Rush to appeal turns arbiter into battleground
The independent appeals committee - originally the arbiter of occasional disputes about which school a child could attend - has now become a battleground. More and more parents, from the distressed to the belligerent, are fighting to the last in the hope that the panel will overturn the school allocations procedure.
In the assertive culture of the mid-1990s, which emphasises the rights of the individual against the institution, a hearing before the appeals committee has become just one further stage in the admission process for motivated families who do not obtain a place at their preferred school.
The explosion in appeals is beginning to undermine the basic admissions process, and indicates that a significant number of parents are dissatisfied with the education which their child is being offered. In my own authority, appeals increased rapidly from 20 in 1993 to 50 in 1994, to more than 200 in 1995. This does not include appeals for local grant-maintained schools. There is no reason to believe that the exponential increase is peculiar to just one district.
Two distinct trends underlie most appeals. Social factors such as single parenthood or the preference for a trusted carer to look after a child are often an impetus. Some parents believe school attendance should fit in with their lifestyle, not that they should adapt. Others make multiple appeals to keep their child out of a school they dislike.
The first choice school may not be the local one. Some parents want to avoid the local option at all costs. This reflects changes in attitude towards admissions; changes brought about by open enrolment. Several years ago, cases which went to appeal tended to be where a child had been refused a place locally. Now parents are asserting their right to state a preference for any school.
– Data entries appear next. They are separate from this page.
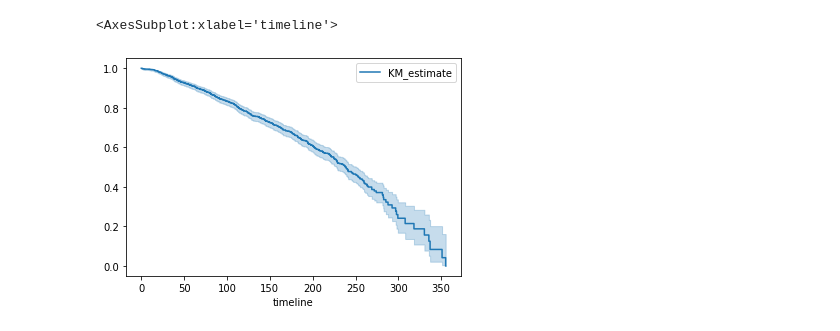
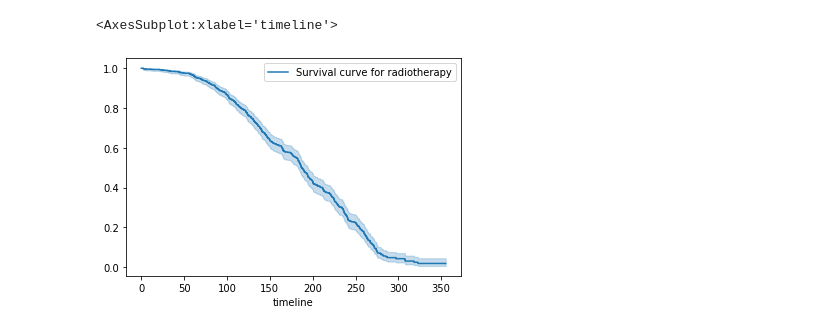
Before and after one commit to Dimaszhbankovskii/maching_learning_in_radiotherapy, a Jupyter notebook: lifelines.ipynb, the cells around one changed output. Drawn from its saved outputs; the diff is of its cells as text; code cells hidden in the pictures.

```diff
--- a/lifelines.ipynb
+++ b/lifelines.ipynb
@@ -4,6 +8,6 @@ import numpy as np
 # %%
 nRowsRead = None
-nColumnsRead = 420
+nColumnsRead = None
 df = pd.read_csv('./METABRIC_RNA_Mutation.csv', delimiter=',', nrows = nRowsRead, index_col=nColumnsRead)
 df.dataframeName = 'METABRIC_RNA_Mutation.csv'
 # %%
@@ -50,0 +60,3 @@ kmf1.survival_function_.plot()
+# %%
+kmf_radiotherapy = KaplanMeierFitter()
+kmf_radiotherapy.fit(df.overall_survival_months[df.radio_therapy == 1], event_observed = df.overall_survival[df.radio_therapy == 1], label='Survival curve for radiotherapy')
@@ -51,5 +70,5 @@ kmf1.survival_function_.plot()
 # %%
-kmf1.plot()
+kmf_radiotherapy.plot()
 # %% [output]
 <AxesSubplot:xlabel='timeline'>
-[figure, old version]
+[figure, new version]
```
Also changed, not shown: parts of 24 cells of this notebook.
It is increasingly apparent that parents from all walks of life see no hope for their children in certain schools. Moreover, they are taking a long-term view, arguing that any improvements which are currently being effected will take years to filter through. Current quality of education and pastoral care are frequently cited as reasons why the child should go to the school they are appealing for. Some parents explicitly state fears for their child's future in either moral or academic terms if they do not gain a place at that school. The prospect of their child being taught in a large class is not a worry in these circumstances. Parents believe that certain schools will do better for their child even if classes are overcrowded and facilities cramped. Because more and more cases are based on subjective parental assessments of their child rather than objective factors, appeals committees are increasingly being asked to apply the wisdom of Solomon to questions which should not fall within their remit.
For example, current educational policy favours comprehensive schools. Most appeals committee members would not wish to be party to a selective admissions process, particularly one which is indirect. Nevertheless, some well-motivated children live in run-down, problem areas and parents are often keen for them to be given a chance at a school with a good reputation. If the preferred school is over-subscribed, such children are offered places at their local school. When that school is widely acknowledged to perform well below reasonable expectations, how does an appeals committee act? In such cases, members inevitably accept that the child's development could be prejudiced in the local school and uphold the appeal.
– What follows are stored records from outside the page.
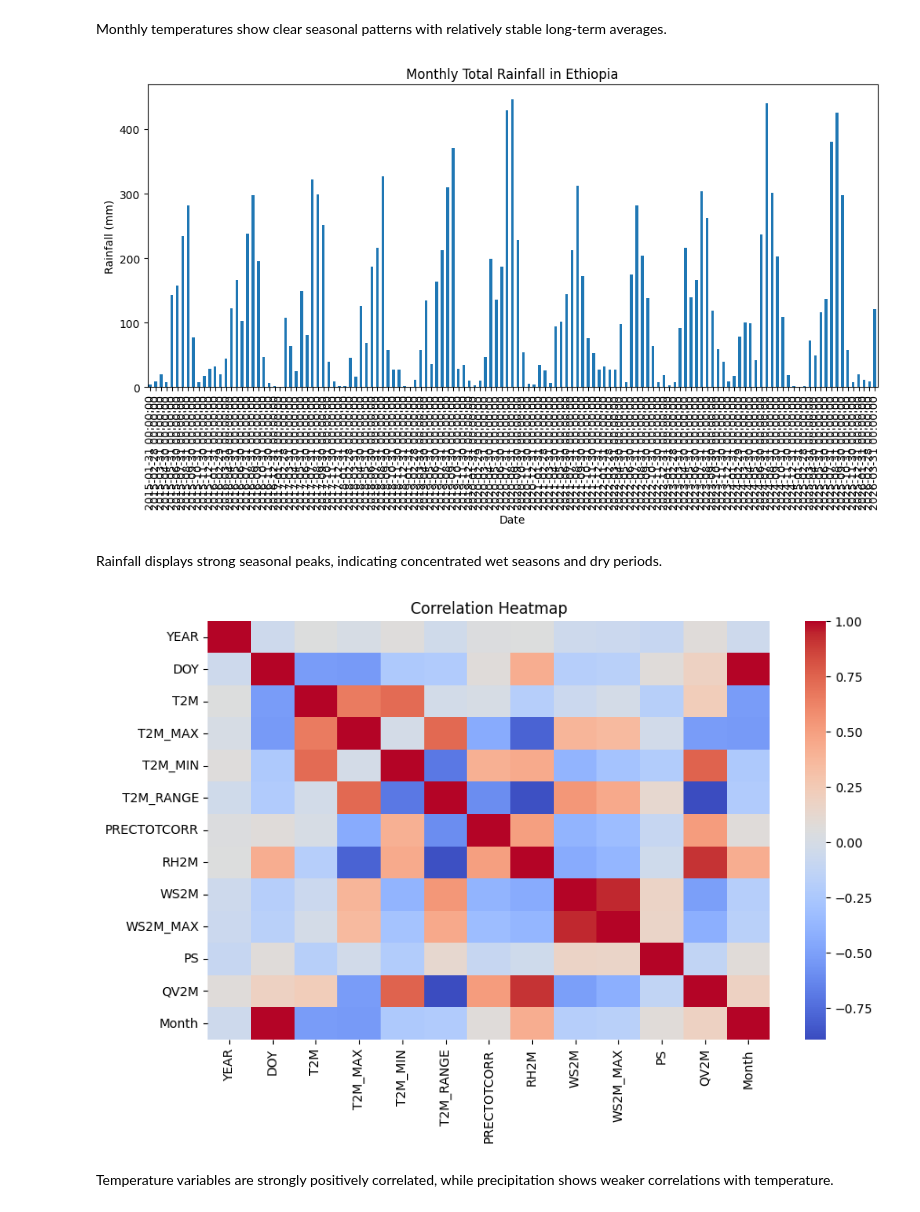
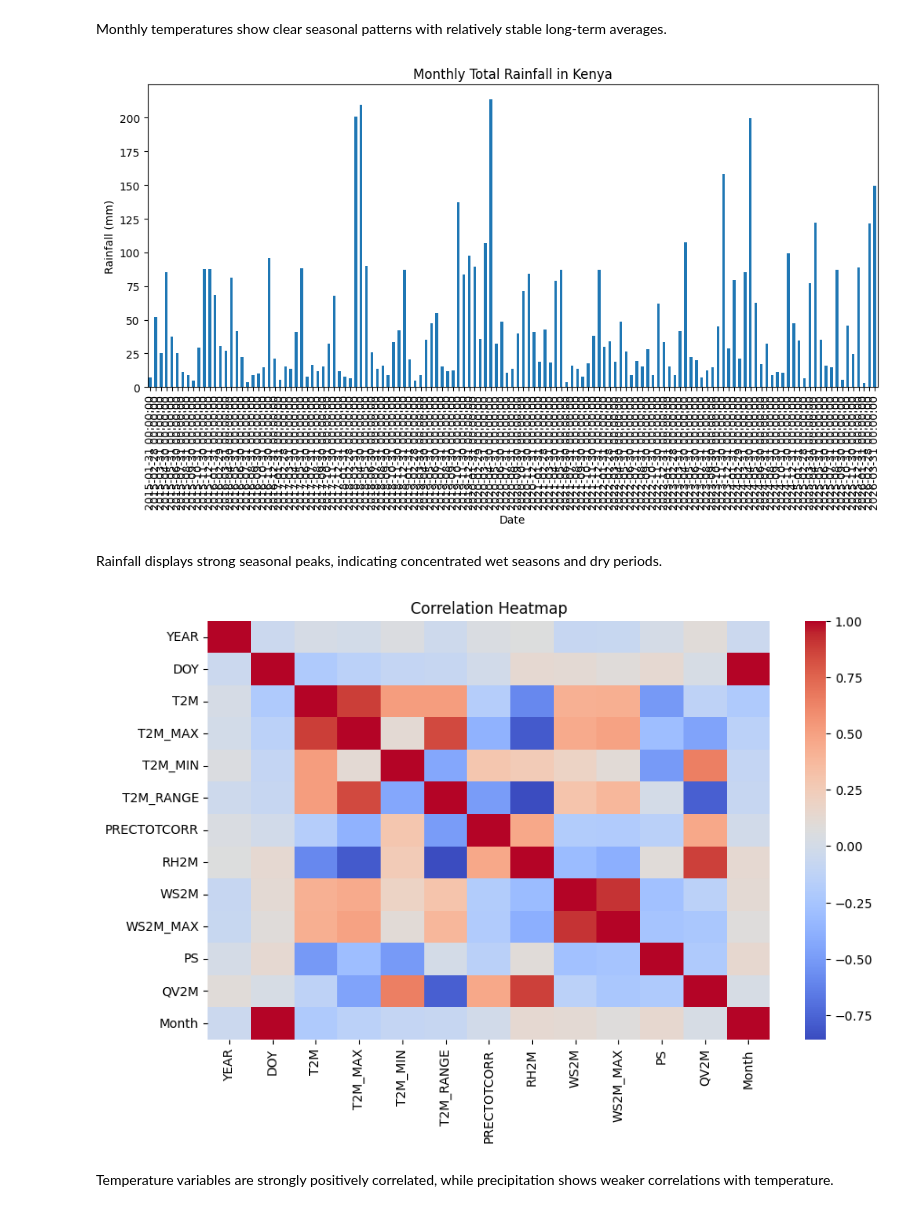
Before and after one commit to Sosna-mehrete/climate-challenge-week0, a Jupyter notebook: notebooks/kenya_eda.ipynb, the cells around one changed output. Saved outputs shown, nothing was run; the diff lists cells and outputs as text; code cells hidden in the pictures.

```diff
--- a/notebooks/kenya_eda.ipynb
+++ b/notebooks/kenya_eda.ipynb
@@ -35,8 +11,8 @@ import matplotlib.pyplot as plt
 import seaborn as sns
 from scipy.stats import zscore
 # %%
-df = pd.read_csv("../data/ethiopia.csv")
-df["Country"] = "Ethiopia"
+df = pd.read_csv("../data/kenya.csv")
+df["Country"] = "Kenya"
 
 df["Date"] = pd.to_datetime(
     df["YEAR"] * 1000 + df["DOY"],
@@ -205,13 +183,13 @@ Monthly temperatures show clear seasonal patterns with relatively stable long-te
 # %%
 monthly_rain = df.resample("M", on="Date")["PRECTOTCORR"].sum()
 
 plt.figure(figsize=(12,5))
 monthly_rain.plot(kind="bar")
-plt.title("Monthly Total Rainfall in Ethiopia")
+plt.title("Monthly Total Rainfall in Kenya")
 plt.ylabel("Rainfall (mm)")
 plt.show()
 # %% [output]
-[figure, old version]
+[figure, new version]
 # %% [markdown]
 Rainfall displays strong seasonal peaks, indicating concentrated wet seasons and dry periods.
 # %%
@@ -220,7 +198,7 @@ sns.heatmap(df.corr(numeric_only=True), cmap="coolwarm", annot=False)
 plt.title("Correlation Heatmap")
 plt.show()
 # %% [output]
-[figure, old version]
+[figure, new version]
 # %% [markdown]
 Temperature variables are strongly positively correlated, while precipitation shows weaker correlations with temperature.
 # %%
```
Also changed, not shown: parts of 13 cells of this notebook.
When social or family problems are presented as exceptional circumstances, committees are again sailing in uncharted waters. Beneath an emotional concern for each child traumatised by the break-up of a marriage or a single mother who cannot afford a childminder lie deeper social questions.
How far ought circumstances which may have originated from lack of responsibility on the part of parents be taken into account? Appeals committee members are aware that upholding appeals on social grounds may be seen as unfair by other parents who, because they are married and still living together, are effectively being required to accept what they see as an inferior education for their child.
Appeals are beginning to reflect an education system in crisis. Rightly or wrongly, schools' reputations are firmly fixed in the public perception. Parents frequently tell appeals committees: "My child's future is in your hands." Decent, law-abiding citizens are quietly prepared to face the consequences of keeping their children away from schools which they believe will fail them. As increasing numbers of parents are going to appeal, an increasing number are also involving the press, the courts and the Secretary of State in bids to reverse unfavourable decisions. Administrators are already looking with foreboding at what this summer will bring. The more appeals succeed, the more parents are going to invoke their right to use the appeals procedure. This will put an increasing strain on the appeals system itself, already groaning from trying to accommodate all parents at a convenient time for them, while not making unreasonable demands on committee members who are unpaid volunteers.
Schools which are full to crisis point will find themselves coping with yet higher numbers. In 1995, more than 30 per cent of appeals in my area were upheld. Appeals committee members recognise that prejudice will occur to some children if they are not educated in a particular school. In the majority of cases, committee members will continue to be harsh, sometimes rejecting powerful arguments which would have succeeded a few years ago, because other cases are stronger and the school is too full to take all the pupils wanting places.
If the appeals process is not to be an emotional battleground and if school admissions are not to become unduly protracted, investment must be made to bring the less popular schools up to scratch in parents' eyes. Parents know of their right to appeal. They will only stop exercising it when they believe their child will receive a top-quality education at their allocated school.
Denise Bates chairs appeals panels for her local authority